• Data shown

————

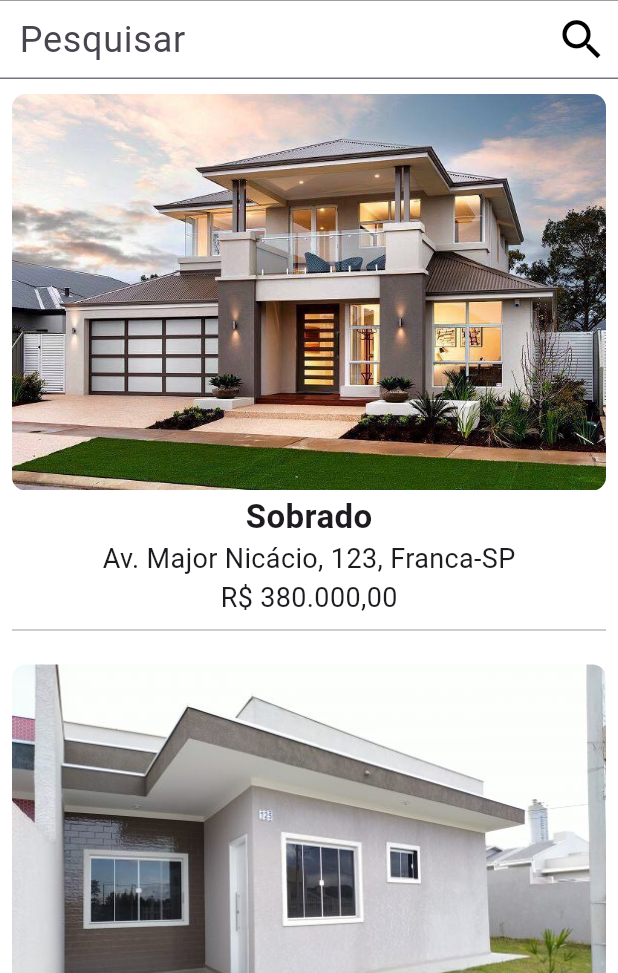
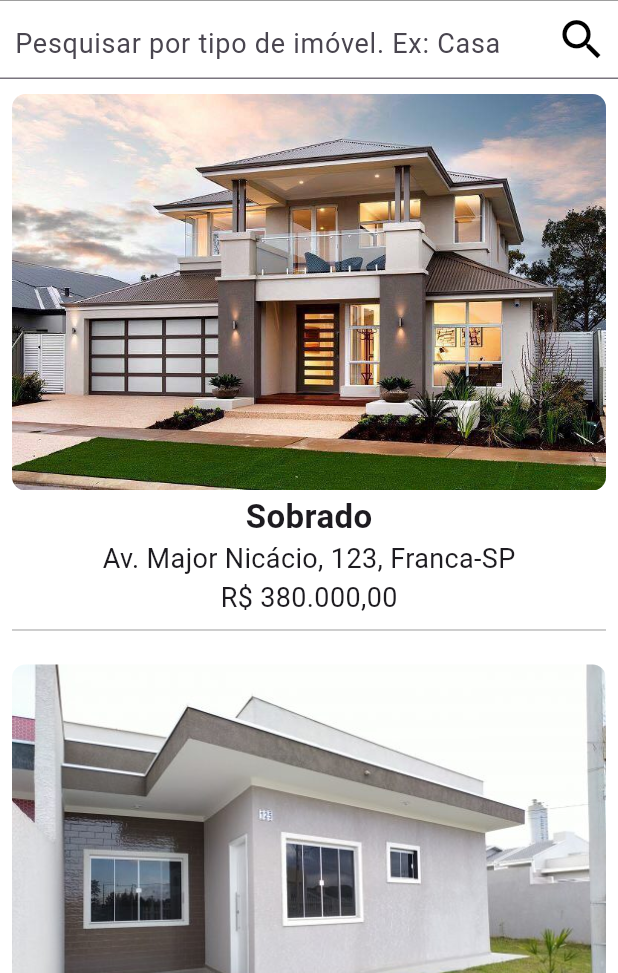
Before and after one commit to Vinicius-Silveira/IMOBICEF, a Flutter app: the screen it shows after launch, on a phone screen of 412 x 824 dp, the part 263-1236 px from its top. Run offline on Flutter 3.47's test engine with Material 3 defaults, Android fonts, the light colour scheme and no system bars; our stand-ins replace font_awesome_flutter; missing offline and left inert: whatsapp_unilink.

Commit message:
Update landingScreen.dart

```diff
--- a/lib/pages/landingScreen.dart
+++ b/lib/pages/landingScreen.dart
@@ -88,7 +88,8 @@
                   fontSize: 24,
                 ),
                 decoration: const InputDecoration(
-                  hintText: ' Pesquisar',
+                  hintText: ' Pesquisar por tipo de imóvel. Ex: Casa',
+                  hintStyle: TextStyle(fontSize: 18),
                   prefixText: ' ',
                   suffixIcon: Icon(
                     Icons.search,
```
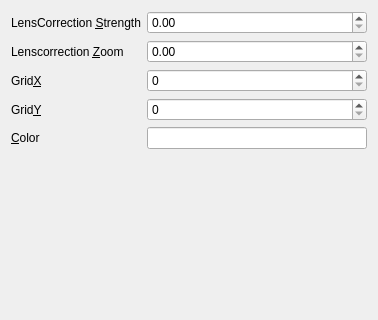
Before: the Qt Designer form settings.ui in fpetersen86/blobtracker, drawn with Qt 5; both pictures show x 0 to 378 and y 0 to 320 of the 378 by 498 pixel window.
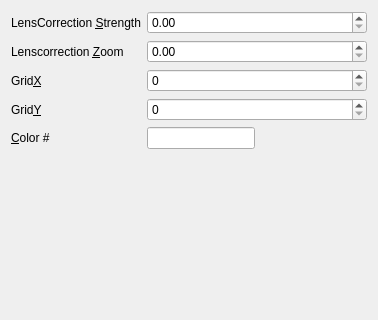
After: the same form once the commit is applied.

```diff
--- a/settings.ui
+++ b/settings.ui
@@ -91,7 +91,7 @@
    <item row="4" column="0">
     <widget class="QLabel" name="label_5">
      <property name="text">
-      <string>&amp;Color</string>
+      <string>&amp;Color #</string>
      </property>
      <property name="buddy">
       <cstring>colEdit</cstring>
@@ -100,6 +100,12 @@
    </item>
    <item row="4" column="1">
     <widget class="QLineEdit" name="colEdit">
+     <property name="sizePolicy">
+      <sizepolicy hsizetype="Fixed" vsizetype="Fixed">
+       <horstretch>0</horstretch>
+       <verstretch>0</verstretch>
+      </sizepolicy>
+     </property>
      <property name="inputMask">
       <string>HHHHHH; </string>
      </property>
```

————

• Work to be completed
Your response should be the lines of the entries above that include the string "property".

• Output for this task
      <property name="text">
      </property>
      <property name="buddy">
+     <property name="sizePolicy">
+     </property>
      <property name="inputMask">
      </property>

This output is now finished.